The annual competition between ice and water in the Arctic ocean is approaching the maximum for water, which typically occurs mid September. After that, diminishing energy from the slowly setting sun allows oceanic cooling causing ice to regenerate. Those interested in the dynamics of Arctic sea ice can read numerous posts here. The image at the top provides a look at mid August from 2007 to 2020 as a context for anticipating this year’s annual minimum. Note that for climate purposes the annual minimum is measured by the September monthly average ice extent, since the daily extents vary and will go briefly lower on or about day 260.
The Bigger Picture
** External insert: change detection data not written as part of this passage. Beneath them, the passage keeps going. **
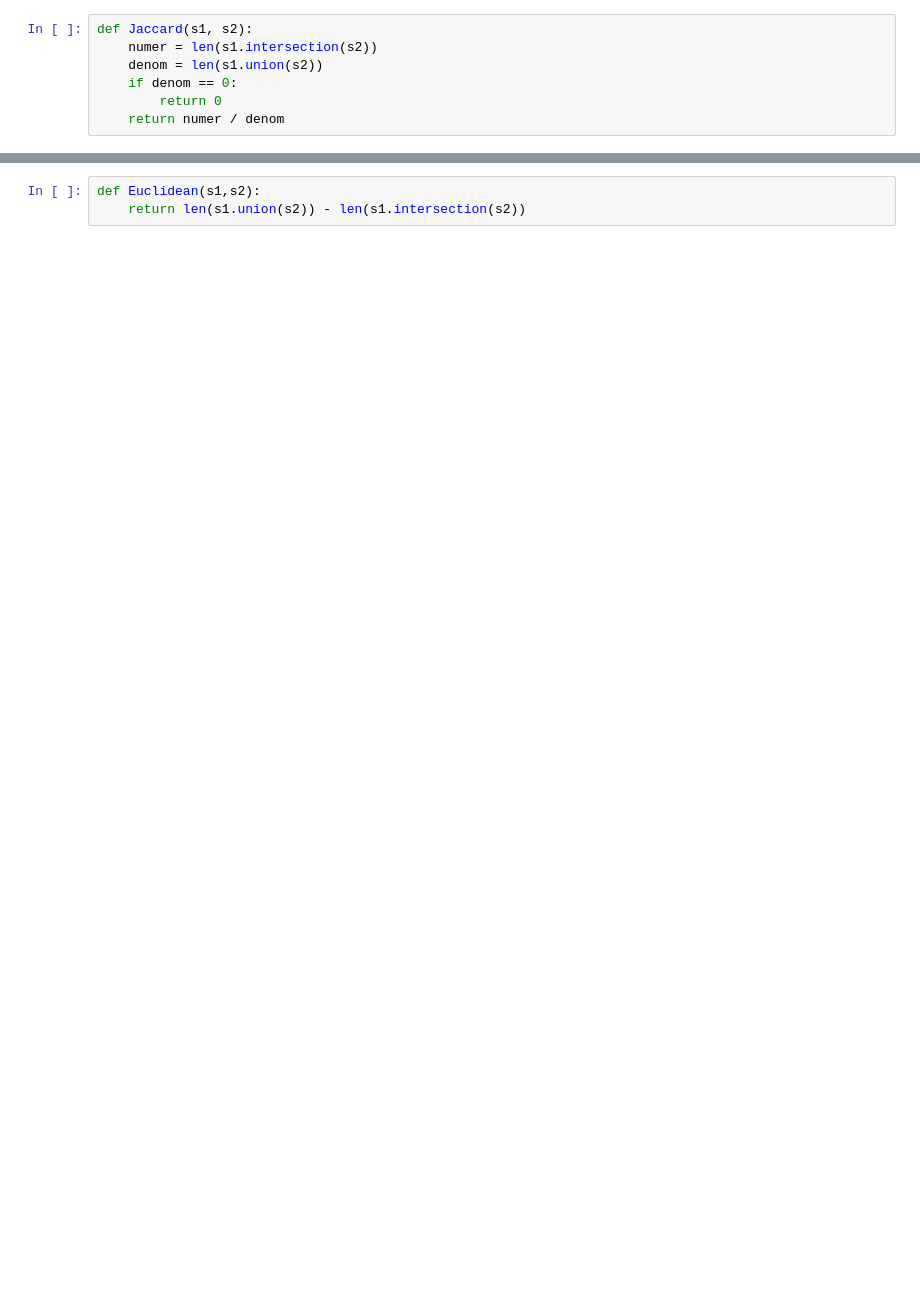
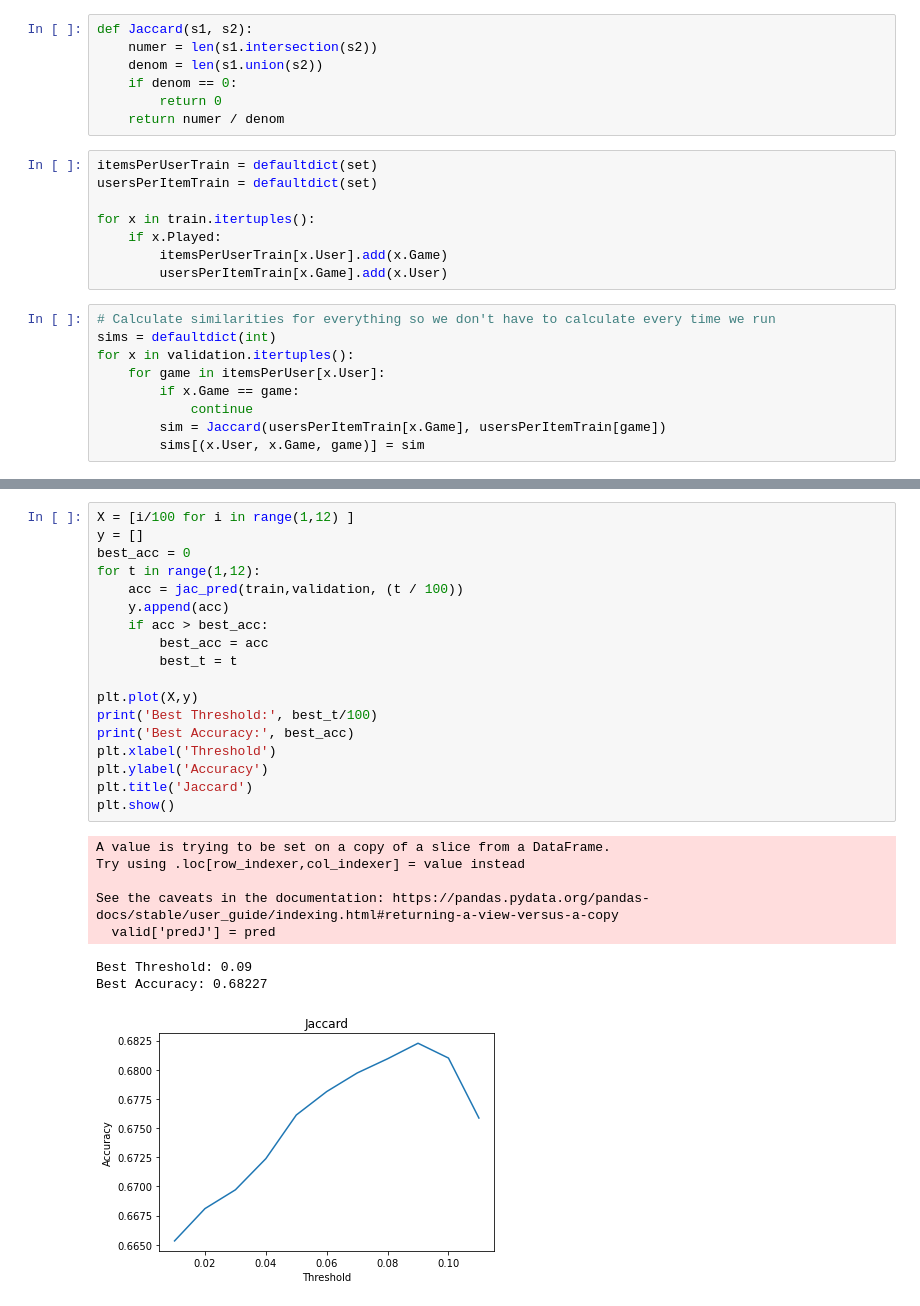
Before and after one commit to alw002/CSE158-A2, a Jupyter notebook: models.ipynb, the cells around one changed output, grey strips where cells are left out. Cells and saved outputs as stored; diff of their text form; blank space fills up the shorter version.

```diff
--- a/models.ipynb
+++ b/models.ipynb
@@ -100,4 +136,21 @@ def Jaccard(s1, s2):
     if denom == 0:
         return 0
     return numer / denom
+# %%
+itemsPerUserTrain = defaultdict(set)
+usersPerItemTrain = defaultdict(set)
+
+for x in train.itertuples():
+    if x.Played:
+        itemsPerUserTrain[x.User].add(x.Game)
+        usersPerItemTrain[x.Game].add(x.User)
+# %%
+# Calculate similarities for everything so we don't have to calculate every time we run
+sims = defaultdict(int)
+for x in validation.itertuples():
+    for game in itemsPerUser[x.User]:
+        if x.Game == game:
+            continue
+        sim = Jaccard(usersPerItemTrain[x.Game], usersPerItemTrain[game])
+        sims[(x.User, x.Game, game)] = sim
 # %%
@@ -142,3 +185,27 @@ jac_pred(train,validation)
-# %%
-def Euclidean(s1,s2):
-    return len(s1.union(s2)) - len(s1.intersection(s2))
+# %%
+X = [i/100 for i in range(1,12) ]
+y = []
+best_acc = 0
+for t in range(1,12):
+    acc = jac_pred(train,validation, (t / 100))
+    y.append(acc)
+    if acc > best_acc:
+        best_acc = acc
+        best_t = t
+
+plt.plot(X,y)
+print('Best Threshold:', best_t/100)
+print('Best Accuracy:', best_acc)
+plt.xlabel('Threshold')
+plt.ylabel('Accuracy')
+plt.title('Jaccard')
+plt.show()
+# %% [output]
+A value is trying to be set on a copy of a slice from a DataFrame.
+Try using .loc[row_indexer,col_indexer] = value instead
+
+See the caveats in the documentation: https://pandas.pydata.org/pandas-docs/stable/user_guide/indexing.html#returning-a-view-versus-a-copy
+  valid['predJ'] = pred
+Best Threshold: 0.09
+Best Accuracy: 0.68227
+[figure, added]
```
Also changed, not shown: parts of 14 cells of this notebook.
We are close to the annual Arctic ice extent minimum, which typically occurs on or about day 260 (mid September). Some take any year’s slightly lower minimum as proof that Arctic ice is dying, but the image above shows the Arctic heart is beating clear and strong.
Over this decade, the Arctic ice minimum has not declined, but since 2007 looks like fluctuations around a plateau. By mid-September, all the peripheral seas have turned to water, and the residual ice shows up in a few places. The table below indicates where we can expect to find ice this September. Numbers are area units of Mkm2 (millions of square kilometers).
|Day 260||13 year|
|Central Arctic Sea||2.67||3.16||2.64||2.98||2.93||2.92||3.07||2.91||2.97||2.93|
|Greenland & CAA||0.56||0.41||0.41||0.55||0.46||0.45||0.52||0.41||0.36||0.46|
The table includes three early years of note along with the last 6 years compared to the 13 year average for five contiguous arctic regions. BCE (Beaufort, Chukchi and East Siberian) on the Asian side are quite variable as the largest source of ice other than the Central Arctic itself. Greenland Sea and CAA (Canadian Arctic Archipelago) together hold almost 0.5M km2 of ice at annual minimum, fairly consistently. LKB are the European seas of Laptev, Kara and Barents, a smaller source of ice, but a difference maker some years, as Laptev was in 2016. Baffin and Hudson Bays are inconsequential as of day 260.
For context, note that the average maximum has been 15M, so on average the extent shrinks to 30% of the March high before growing back the following winter. In this context, it is foolhardy to project any summer minimum forward to proclaim the end of Arctic ice.
Resources: Climate Compilation II Arctic Sea Ice
via Science Matters
September 17, 2020 at 01:54PM